• _PROMPT_
Lines that include "snailbane" make up the answer; copy all of them from the data below.

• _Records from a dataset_
# # # #
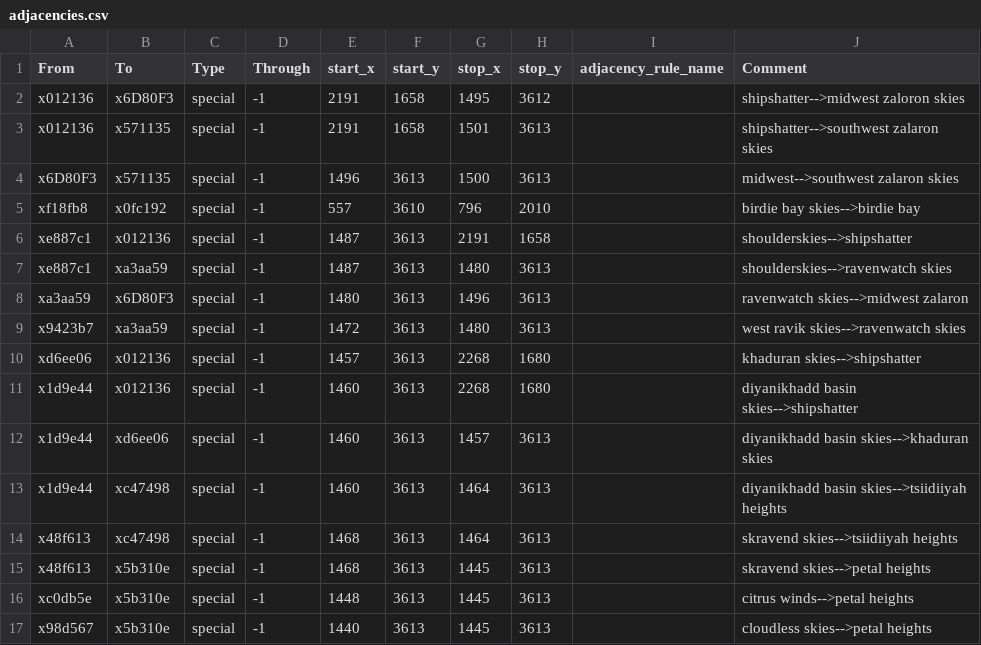
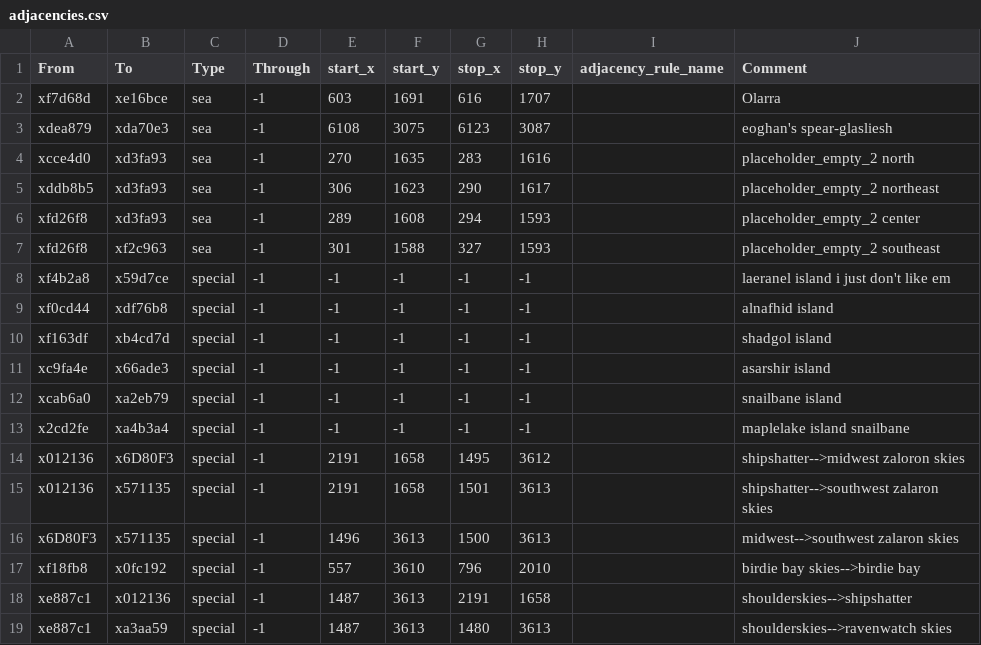
Before and after one commit to Kingbobman/Exether, a CSV file: map_data/adjacencies.csv, drawn as a sheet; only a part is shown; the shorter side is filled out with more unchanged rows; the diff names each change by its address in the sheet, - before the commit and + after, or states it on an @@ line.

Commit message:
uncolonizable islands + weird pontbran fix + new adjacencies

```diff
--- a/map_data/adjacencies.csv
+++ b/map_data/adjacencies.csv
+row 2: xf7d68d | xe16bce | sea | -1 | 603 | 1691 | 616 | 1707 |  | Olarra
+row 3: xdea879 | xda70e3 | sea | -1 | 6108 | 3075 | 6123 | 3087 |  | eoghan's spear-glasliesh
+row 4: xcce4d0 | xd3fa93 | sea | -1 | 270 | 1635 | 283 | 1616 |  | placeholder_empty_2 north
+row 5: xddb8b5 | xd3fa93 | sea | -1 | 306 | 1623 | 290 | 1617 |  | placeholder_empty_2 northeast
+row 6: xfd26f8 | xd3fa93 | sea | -1 | 289 | 1608 | 294 | 1593 |  | placeholder_empty_2 center
+row 7: xfd26f8 | xf2c963 | sea | -1 | 301 | 1588 | 327 | 1593 |  | placeholder_empty_2 southeast
+row 8: xf4b2a8 | x59d7ce | special | -1 | -1 | -1 | -1 | -1 |  | laeranel island i just don't like em
+row 9: xf0cd44 | xdf76b8 | special | -1 | -1 | -1 | -1 | -1 |  | alnafhid island
+row 10: xf163df | xb4cd7d | special | -1 | -1 | -1 | -1 | -1 |  | shadgol island
+row 11: xc9fa4e | x66ade3 | special | -1 | -1 | -1 | -1 | -1 |  | asarshir island
+row 12: xcab6a0 | xa2eb79 | special | -1 | -1 | -1 | -1 | -1 |  | snailbane island
+row 13: x2cd2fe | xa4b3a4 | special | -1 | -1 | -1 | -1 | -1 |  | maplelake island snailbane
```
Also changed, not shown: 4 other files.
# # # #
• _RESPONSE TO THIS EXERCISE_
+row 12: xcab6a0 | xa2eb79 | special | -1 | -1 | -1 | -1 | -1 |  | snailbane island
+row 13: x2cd2fe | xa4b3a4 | special | -1 | -1 | -1 | -1 | -1 |  | maplelake island snailbane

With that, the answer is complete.